An ongoing experiment: can our community’s collective brainpower help an idea become reality?
Alex Linsker has done a little bit of everything. He studied playwriting and business as an undergrad at NYU, did marketing for an online T.V. seller, created a software company, interviewed shoppers, and most recently, co-founded and acted as president of the democratic co-working space, Collective Agency in Portland, Oregon.
But one common theme threads his pursuits: the less he knows, the more he wants to do it. So when his time as Community Organizer of the Collective Agency was up, he turned to an issue he knew little about yet would affect any business choice he’d make: taxes.
“As a playwright, I really like figuring out what the false story is and finding what the true story is,” he says. “There’s a lot of mythology about how jobs are created. The truth is that a higher tax rate on people who are the richest grows jobs.”
Alex wants to introduce a progressive income tax in Oregon through a lobbying group called Tax and Conversation.
He envisions a diverse group that writes an Oregon constitutional amendment, acquires 100,000 signatures to get it on the ballot, and petitions people to vote. He also sees the group building community and promoting education about tax, government, and civics through workshops, meetups, and more. Similar to Collective Agency, the structure will be democratic with membership fees that go to representatives.
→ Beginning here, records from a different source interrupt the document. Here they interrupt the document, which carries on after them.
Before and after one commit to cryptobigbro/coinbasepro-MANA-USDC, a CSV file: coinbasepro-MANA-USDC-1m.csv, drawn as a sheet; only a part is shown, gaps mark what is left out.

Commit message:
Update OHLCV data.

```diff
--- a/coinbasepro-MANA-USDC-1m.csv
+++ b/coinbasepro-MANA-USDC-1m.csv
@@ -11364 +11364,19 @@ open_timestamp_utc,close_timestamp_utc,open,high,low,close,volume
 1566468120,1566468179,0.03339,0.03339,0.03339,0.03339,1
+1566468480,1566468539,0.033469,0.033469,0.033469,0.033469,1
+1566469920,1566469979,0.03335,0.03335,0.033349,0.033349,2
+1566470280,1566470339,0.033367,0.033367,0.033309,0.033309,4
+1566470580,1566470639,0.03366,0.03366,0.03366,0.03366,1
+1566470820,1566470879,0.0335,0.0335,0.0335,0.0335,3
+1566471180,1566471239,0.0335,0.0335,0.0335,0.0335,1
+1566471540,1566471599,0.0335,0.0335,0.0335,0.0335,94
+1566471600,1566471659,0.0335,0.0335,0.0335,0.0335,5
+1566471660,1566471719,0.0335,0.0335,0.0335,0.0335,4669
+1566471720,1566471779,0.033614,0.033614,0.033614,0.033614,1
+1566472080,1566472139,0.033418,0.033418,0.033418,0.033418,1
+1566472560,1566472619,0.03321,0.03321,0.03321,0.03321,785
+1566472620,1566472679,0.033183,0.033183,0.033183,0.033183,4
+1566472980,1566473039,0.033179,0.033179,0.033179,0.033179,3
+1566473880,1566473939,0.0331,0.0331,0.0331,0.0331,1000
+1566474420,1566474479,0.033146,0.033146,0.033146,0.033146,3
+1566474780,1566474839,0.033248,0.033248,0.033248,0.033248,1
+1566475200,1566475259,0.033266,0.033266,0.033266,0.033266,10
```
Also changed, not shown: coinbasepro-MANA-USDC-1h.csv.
The hope of Tax and Conversation is two-fold: On a practical level, getting rid of tax breaks will mean more money for quality K-12 education, healthcare, and other basic services in Oregon. “There’s this scarcity mentality that’s been created and talked about in the news. But there’s more than enough to go around if we choose,” he says.
On a deeper level, Alex believes that a fair tax will help reduce income disparity and therefore generate more trust and empathy in society, a viewpoint he shares with the social researcher Richard Wilkinson.
Alex has been reading, networking, talking, and working with various people and groups such as Tax Fairness Oregon as much as he can. So far he’s created a website that includes a first draft of the amendment.
Here are some current challenges he’s facing:
- Alex finds that there is a general lack of awareness about how the tax system works and subsequently, myths about what government services our tax dollars go to.
- Communicating the value of the group can be tricky. Different people will read different things into the description.
- Some of the feedback he’s gotten from others is that it’s too big of a project given the scope, and they question whether or not will it make a difference.
How you can help
- Do you know of any organizations and/or community organizers he could partner with to help him reach people of all ages, races, incomes, etc.?
- How would you make the Tax and Conversation website even more relevant? What else do you want to learn about tax in Oregon and/or our government services?
- What are the benefits of a project like this?
- What issues and questions does it raise?
- What would motivate you to become a member? What would you need?
- What government services do you like, and what government services would you like to see improve?
- Civics education, which promoted the idea of citizens having an active role in solving problems in their communities, was phased out of schools in the late 60’s. What specific examples of civics education are you aware of? What kind of optional civics education for adults would you value?
- If you’re Oregon-based, would you like to get involved? (Alex is also open to support from outside the state.)
Leave a comment below or send him a message through Idealist and if the project progresses, we’ll keep you posted!
Do you have an idea that’s just starting to brew? If you’d like us to consider posting it as part of this series, email celeste [at] idealist [dot] org.